Their list of worries is long. The potential for trouble in the elections due on 25 January is great. Conflicts between local factions are rising, with armed thugs roaming the streets, kidnapping westerners and attacking policemen. Public services are poor or non-existent, and unemployment is high.
Such is the grind of daily life that Palestinians have had little time to worry about the fate of Sharon or the future of his new party, Kadima. They know that the best they can expect from Kadima is to carry on with the disengagement plan, the very plan that, although praised elsewhere, has added to the lawlessness and impoverishment of Gaza. Palestinians now realise that, although the Israeli withdrawal may have given them back their land, there is little you can do with more land when the economy is in ruins.
No, Palestinians do not lament the end of Sharon’s political life, nor do they pray for Kadima to win the Israeli elections on 28 March. But they are fully aware that things could get even worse; Israeli voters could opt for Likud and its leader, Binyamin Netanyahu. Being the opportunist he has often proved to be, Netanyahu might move to the centre ground now that it has become vacant. Given his role in derailing the peace process, it would be wiser, however, to expect the worst.
Palestinians, it seems, have no choice other than between the bad and the worse. This, at least, is the kind of message to which Hamas, Islamic Jihad and al-Aqsa Martyrs’ Brigade would want Palestinians to resign themselves. These groups would argue that the Palestinian public has no option but to continue on the “road of resistance”.
Yet there is still hope for Palestinians and Israelis alike: Amir Peretz. Rather than gloat about the misfortune that has befallen the people of Gaza since the withdrawal, as Israeli politicians and commentators of the right have been doing, the newly elected leader of the Labour Party might see the damage that is being done. He would realise that it is impossible to establish overnight a Palestinian economy independent from the occupation authority to which it had been subordinate for decades. He would also accept that, however desirable it might be for the Palestinian Authority to establish security on its own, it is struggling.
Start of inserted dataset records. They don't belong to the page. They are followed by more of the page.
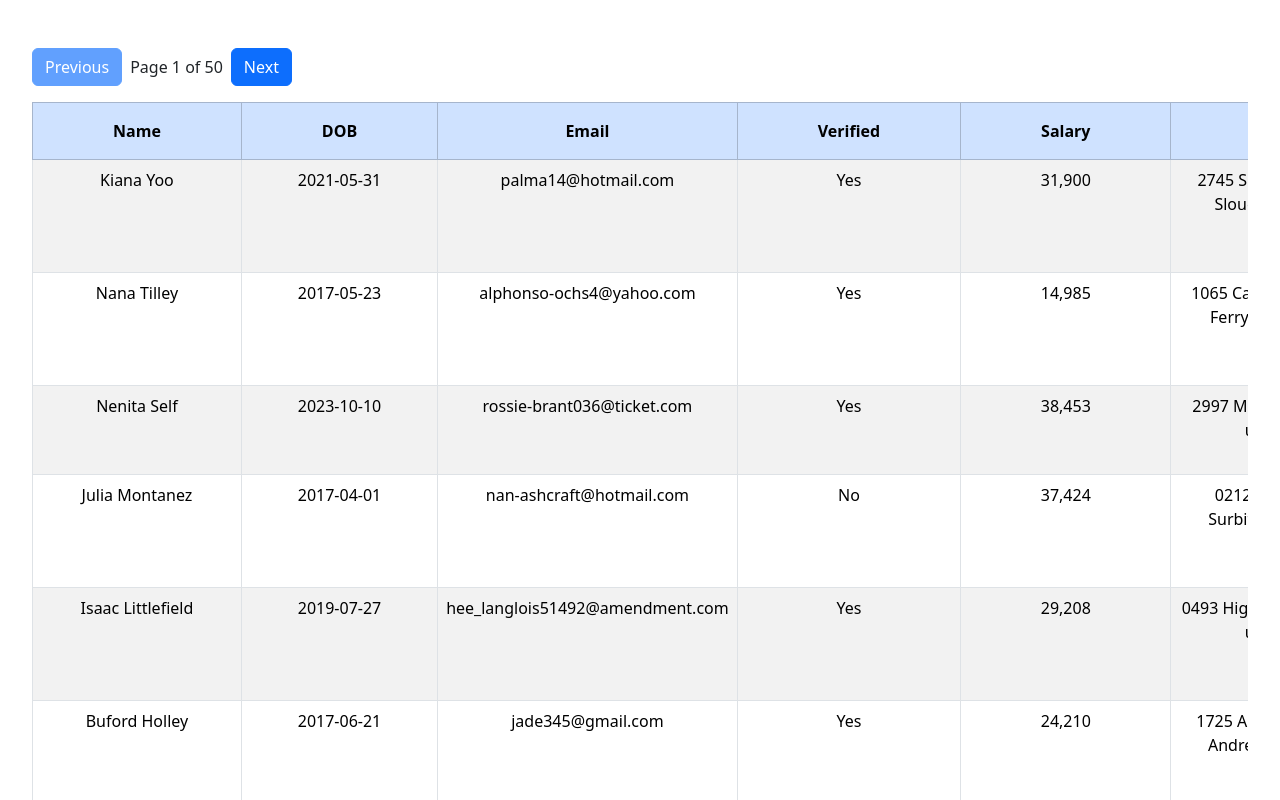
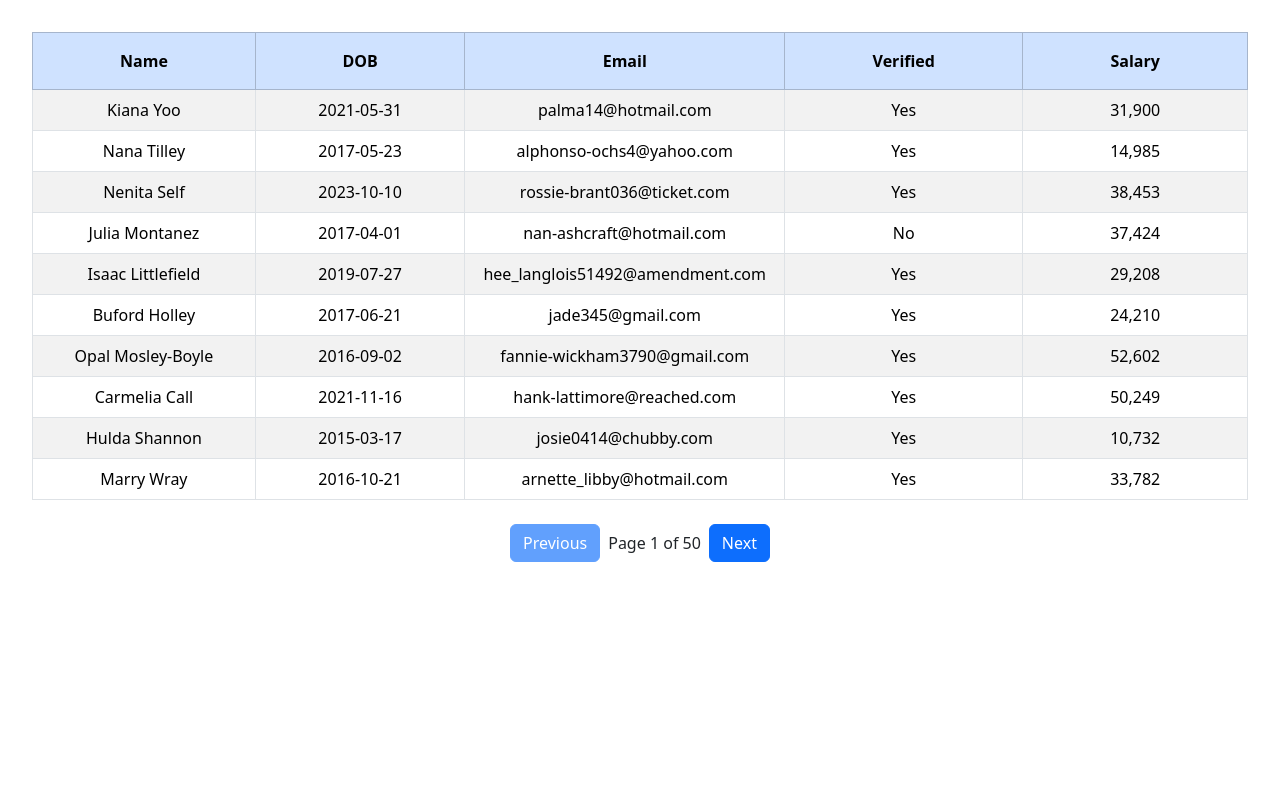
Before and after one commit to ebenezerdon/react-table, a React (Vite) app: page / in a window 1280 px wide. Shown: the top 800 px of the page. Built offline with nearby package versions, Linux system fonts and the light colour scheme.

Commit message:
implement detailed view in separate modal

```diff
--- a/src/components/DataTable.tsx
+++ b/src/components/DataTable.tsx
@@ -1,24 +1,7 @@
 import React, { useState } from 'react'
 import './DataTable.scss'
-
-type Person = {
-  _id: string
-  name: string
-  dob: string
-  address: {
-    street: string
-    town: string
-    postcode: string
-  }
-  telephone: string
-  pets: string[]
-  score: number
-  email: string
-  url: string
-  description: string
-  verified: boolean
-  salary: number
-}
+import PersonDetailsModal from './PersonDetailsModal'
+import { Person } from '../data/types'
 
 type DataTableProps = {
   data: {
@@ -28,6 +11,8 @@ type DataTableProps = {
 
 const DataTable: React.FC<DataTableProps> = ({ data }) => {
   const [currentPage, setCurrentPage] = useState(0)
+  const [showModal, setShowModal] = useState(false)
+  const [selectedPerson, setSelectedPerson] = useState<Person | null>(null)
   const recordsPerPage = 10
 
   const handlePrevPage = () => {
@@ -39,13 +24,41 @@ const DataTable: React.FC<DataTableProps> = ({ data }) => {
     setCurrentPage((prev) => (prev < totalPages - 1 ? prev + 1 : prev))
   }
 
+  const handleRowClick = (person: Person) => {
+    setSelectedPerson(person)
+    setShowModal(true)
+  }
+
   const startIndex = currentPage * recordsPerPage
   const endIndex = startIndex + recordsPerPage
   const currentRecords = data.ctRoot.slice(startIndex, endIndex)
 
   return (
     <div className="custom-style table-responsive">
-      <div className="d-flex align-items-center my-3">
+      <table className="table table-striped table-bordered">
+        <thead>
+          <tr className="table-primary">
+            <th>Name</th>
+            <th>DOB</th>
+            <th>Email</th>
+            <th>Verified</th>
+            <th>Salary</th>
+          </tr>
+        </thead>
+        <tbody>
+          {currentRecords.map((person) => (
+            <tr key={person._id} onClick={() => handleRowClick(person)} style={{ cursor: 'pointer' }}>
+              <td>{person.name}</td>
+              <td>{person.dob}</td>
+              <td>{person.email}</td>
+              <td>{person.verified ? 'Yes' : 'No'}</td>
+              <td>{person.salary.toLocaleString()}</td>
+            </tr>
+          ))}
+        </tbody>
+      </table>
+
+      <div className="d-flex align-items-center my-4 justify-content-center">
         <button className="btn btn-primary me-2" onClick={handlePrevPage} disabled={currentPage === 0}>
           Previous
         </button>
@@ -59,42 +72,9 @@ const DataTable: React.FC<DataTableProps> = ({ data }) => {
         </button>
       </div>
 
-      <table className="table table-striped table-bordered">
-        <thead>
-          <tr className="table-primary">
-            <th>Name</th>
-            <th>DOB</th>
-            <th>Email</th>
-            <th>Verified</th>
-            <th>Salary</th>
-            <th>Address</th>
-            <th>Telephone</th>
-            <th>Pets</th>
-            <th>Score</th>
-            <th>URL</th>
-            <th className="desc">Description</th>
-          </tr>
-        </thead>
-        <tbody>
-          {currentRecords.map((person) => (
-            <tr key={person._id}>
-              <td data-label="Name">{person.name}</td>
-              <td data-label="DOB">{person.dob}</td>
-              <td data-label="Email">{person.email}</td>
-              <td data-label="Verified">{person.verified ? 'Yes' : 'No'}</td>
-              <td data-label="Salary">{person.salary.toLocaleString()}</td>
-              <td data-label="Address">{`${person.address.street}, ${person.address.town}, ${person.address.postcode}`}</td>
-              <td data-label="Telephone">{person.telephone}</td>
-              <td data-label="Pets">{person.pets.join(', ')}</td>
-              <td data-label="Score">{person.score}</td>
-              <td data-label="URL">
-                <a href={person.url}>{person.url}</a>
-              </td>
-              <td data-label="Description">{person.description}</td>
-            </tr>
-          ))}
-        </tbody>
-      </table>
+      {showModal && selectedPerson && (
+        <PersonDetailsModal person={selectedPerson} onClose={() => setShowModal(false)} />
+      )}
     </div>
   )
 }
--- /dev/null
+++ b/src/components/PersonDetailsModal.tsx
@@ -0,0 +1,64 @@
+import React from 'react'
+import { Person } from '../data/types'
+
+type PersonDetailsModalProps = {
+  person: Person
+  onClose: () => void
+}
+
+const PersonDetailsModal: React.FC<PersonDetailsModalProps> = ({ person, onClose }) => {
+  return (
+    <div className="modal" style={{ display: 'block' }}>
+      <div className="modal-dialog">
+        <div className="modal-content">
+          <div className="modal-header">
+            <h5 className="modal-title">Person Details</h5>
+            <button type="button" className="btn-close" onClick={onClose}></button>
+          </div>
+          <div className="modal-body">
+            <p>
+              <strong>Name:</strong> {person.name}
+            </p>
+            <p>
+              <strong>DOB:</strong> {person.dob}
+            </p>
+            <p>
+              <strong>Email:</strong> {person.email}
+            </p>
+            <p>
+              <strong>Address:</strong> {`${person.address.street}, ${person.address.town}, ${person.address.postode}`}
+            </p>
+            <p>
+              <strong>Telephone:</strong> {person.telephone}
+            </p>
+            <p>
+              <strong>Pets:</strong> {person.pets.join(', ')}
+            </p>
+            <p>
+              <strong>Score:</strong> {person.score}
+            </p>
+            <p>
+              <strong>URL:</strong> <a href={person.url}>{person.url}</a>
+            </p>
+            <p>
+              <strong>Description:</strong> {person.description}
+            </p>
+            <p>
+              <strong>Verified:</strong> {person.verified ? 'Yes' : 'No'}
+            </p>
+            <p>
+              <strong>Salary:</strong> {person.salary.toLocaleString()}
+            </p>
+          </div>
+          <div className="modal-footer">
+            <button type="button" className="btn btn-secondary" onClick={onClose}>
+              Close
+            </button>
+          </div>
+        </div>
+      </div>
+    </div>
+  )
+}
+
+export default PersonDetailsModal
--- /dev/null
+++ b/src/data/types.ts
@@ -0,0 +1,18 @@
+export type Person = {
+  _id: string
+  name: string
+  dob: string
+  address: {
+    street: string
+    town: string
+    postode: string
+  }
+  telephone: string
+  pets: string[]
+  score: number
+  email: string
+  url: string
+  description: string
+  verified: boolean
+  salary: number
+}
```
Most Palestinians acknowledge that Peretz stands little chance of winning the election, given the political mood in Israel. In any case the more Palestinians vest hope in him, the less appealing to Israeli voters they are likely to make him. Peretz’s best chance depends on his ability to convince Israeli voters that unilateral disengagement is a dishonest way of evading the essential, though costly, task of finding a peaceful solution. Worse still, it doesn’t get rid of the risk of confrontation, nor does it minimise it, so much as postpone it.
Peretz will argue that Sharon and his supporters have not made Israel more secure for its citizens. Instead, they are creating a military front in Gaza not unlike the one that existed on the Israeli-Lebanese border during the 1970s and early 1980s, when south Lebanon was under the control of the Palestine Liberation Organisation. It was Sharon himself who decided then that the north of Israel could be made safe only by invading Lebanon and expelling the PLO. Could unilateral disengagement from Gaza lead to a repeat of the disastrous Lebanon venture of 1982?
Peretz is the only hope, albeit a remote one, and if anything is worth praying for it is that Israelis face the fact that they can live in peace only if the two communities enjoy equal prospects of a peaceful and productive life . . . and that Palestinians reject the self-destructive calls of the militant groups.
Samir el-Youssef was awarded the 2005 Tucholsky prize for freedom of speech for his writings on Palestine